Researchers looked at the health outcomes of almost 10,000 female participants in a study of osteoporotic fractures, zeroing in on more than 1,000 people (including Taggard) with hip fractures. They found that among those aged 70 to 79, a hip fracture doubled the risk of death within one year of the injury. Women aged 65 to 69 had five times greater the risk -- as well as continued higher risk of death up to 10 years after the injury.

"In previous studies, it wasn't clear if that increased risk was because of other conditions -- heart disease, cancer, cardiovascular disease," said Dr. Erin LeBlanc, an investigator with the Kaiser Permanent Center for Health Research and the study's lead author. "This shows it's the hip fracture itself, and not just underlying health conditions, that can increase risk of death."

To make that determination, researchers relied on a subset of data on women aged 80 and older who had fractured a hip but were otherwise in excellent health. They were three times more likely to die than their counterparts with no injury, eliminating the possibility that it was simply general poor health that led to increased mortality risk.

According to LeBlanc, understanding exactly why hip fractures might, in and of themselves, increase the chance of short-term death risk was beyond the scope of this study. But she did offer a hypothesis:

"What we think is likely happening -- really in the first three months [after an injury] -- has something to do with the surgery, the immobilization and hospitalization," LeBlanc said. "There's also increased risk of dying from infection, but more generally, it could have to do with the stress of the whole event."

She added that women should in no way see hip fractures as a death warrant, but should be even more aware of the need to prevent them.

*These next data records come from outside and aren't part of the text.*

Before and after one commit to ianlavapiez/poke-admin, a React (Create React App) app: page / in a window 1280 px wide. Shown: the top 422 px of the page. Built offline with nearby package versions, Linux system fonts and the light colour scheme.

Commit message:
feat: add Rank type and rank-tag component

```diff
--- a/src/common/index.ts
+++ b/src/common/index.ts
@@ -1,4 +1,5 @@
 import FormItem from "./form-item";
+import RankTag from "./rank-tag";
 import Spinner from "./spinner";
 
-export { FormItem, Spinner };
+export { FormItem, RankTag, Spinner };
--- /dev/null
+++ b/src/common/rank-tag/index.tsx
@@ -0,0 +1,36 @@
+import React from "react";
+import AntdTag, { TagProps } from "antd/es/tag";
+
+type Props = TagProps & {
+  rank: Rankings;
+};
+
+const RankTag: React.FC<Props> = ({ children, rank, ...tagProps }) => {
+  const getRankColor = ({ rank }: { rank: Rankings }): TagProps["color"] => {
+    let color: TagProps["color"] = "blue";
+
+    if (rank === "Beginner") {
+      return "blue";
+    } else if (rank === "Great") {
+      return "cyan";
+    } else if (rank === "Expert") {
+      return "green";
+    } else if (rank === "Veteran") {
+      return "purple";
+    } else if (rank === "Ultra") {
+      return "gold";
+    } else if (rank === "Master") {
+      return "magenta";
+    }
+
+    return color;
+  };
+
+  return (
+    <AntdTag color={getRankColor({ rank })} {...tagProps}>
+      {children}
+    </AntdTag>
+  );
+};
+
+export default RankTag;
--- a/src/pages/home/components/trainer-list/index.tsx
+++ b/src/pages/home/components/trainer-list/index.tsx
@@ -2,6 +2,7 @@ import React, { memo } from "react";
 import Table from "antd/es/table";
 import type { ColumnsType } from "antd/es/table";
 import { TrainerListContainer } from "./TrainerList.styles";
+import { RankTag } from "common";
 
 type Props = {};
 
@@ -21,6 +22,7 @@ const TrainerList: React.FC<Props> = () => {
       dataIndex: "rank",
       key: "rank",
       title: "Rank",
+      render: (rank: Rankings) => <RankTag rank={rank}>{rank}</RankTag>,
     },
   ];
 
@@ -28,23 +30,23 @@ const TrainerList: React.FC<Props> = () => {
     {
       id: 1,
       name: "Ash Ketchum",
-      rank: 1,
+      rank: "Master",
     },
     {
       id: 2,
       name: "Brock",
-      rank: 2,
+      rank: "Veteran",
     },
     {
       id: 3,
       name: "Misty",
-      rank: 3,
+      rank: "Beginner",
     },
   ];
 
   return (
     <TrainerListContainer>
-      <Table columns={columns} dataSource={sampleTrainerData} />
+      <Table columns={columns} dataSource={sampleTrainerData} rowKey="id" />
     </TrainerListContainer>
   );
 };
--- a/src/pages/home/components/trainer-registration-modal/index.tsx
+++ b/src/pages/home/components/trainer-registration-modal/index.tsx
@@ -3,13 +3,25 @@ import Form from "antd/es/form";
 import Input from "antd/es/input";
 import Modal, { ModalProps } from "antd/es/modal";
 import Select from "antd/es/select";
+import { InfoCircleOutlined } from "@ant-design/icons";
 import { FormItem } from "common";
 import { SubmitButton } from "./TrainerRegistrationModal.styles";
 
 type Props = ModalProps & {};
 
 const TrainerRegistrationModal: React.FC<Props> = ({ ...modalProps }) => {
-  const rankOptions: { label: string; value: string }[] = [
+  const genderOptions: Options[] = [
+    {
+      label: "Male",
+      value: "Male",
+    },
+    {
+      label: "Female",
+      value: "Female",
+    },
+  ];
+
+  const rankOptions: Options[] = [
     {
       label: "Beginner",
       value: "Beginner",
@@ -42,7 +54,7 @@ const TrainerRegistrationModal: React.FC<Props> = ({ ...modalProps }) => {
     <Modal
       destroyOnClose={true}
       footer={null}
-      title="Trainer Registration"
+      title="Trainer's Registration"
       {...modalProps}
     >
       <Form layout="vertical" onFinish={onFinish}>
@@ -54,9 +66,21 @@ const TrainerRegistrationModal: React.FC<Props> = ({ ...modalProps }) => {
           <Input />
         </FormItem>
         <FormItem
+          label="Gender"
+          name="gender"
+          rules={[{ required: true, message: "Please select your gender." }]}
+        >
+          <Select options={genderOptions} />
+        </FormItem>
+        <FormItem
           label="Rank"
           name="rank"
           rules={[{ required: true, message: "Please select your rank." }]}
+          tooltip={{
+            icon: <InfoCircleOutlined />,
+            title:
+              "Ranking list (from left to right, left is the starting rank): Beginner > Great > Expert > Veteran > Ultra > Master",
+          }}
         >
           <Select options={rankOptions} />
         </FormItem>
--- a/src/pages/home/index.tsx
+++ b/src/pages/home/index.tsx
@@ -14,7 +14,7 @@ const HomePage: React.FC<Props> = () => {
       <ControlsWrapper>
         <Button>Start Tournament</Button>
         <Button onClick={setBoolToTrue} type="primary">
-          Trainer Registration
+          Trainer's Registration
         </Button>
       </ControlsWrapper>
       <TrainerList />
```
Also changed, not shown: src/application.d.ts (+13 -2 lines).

LeBlanc suggested women aged 65 and older get bone density scans to determine their risk for osteoporosis -- the thinning of bone tissue, which impacts one out of five American women over the age of 50 and is among the biggest risk factors for hip fracture. She added that women should make sure they're getting enough calcium, vitamin D and plenty of exercise.

For those like Taggard, who have already broken a hip, LeBlanc said the new study stresses the importance of getting good, continued medical care post-injury. She also recommended at-home fixes, like making sure you have no-slip carpets and keeping things at a level where you don't have to reach for them, which can lead to falls.

For her part, Taggard -- who said she is otherwise in good health -- has adjusted to life post-injuries. She now uses a walker and is more aware of how she maneuvers around her surroundings.

"People should be cautious," she said. "I made quick movements that I shouldn't have been making. I think maybe I should have been more deliberate in my movements."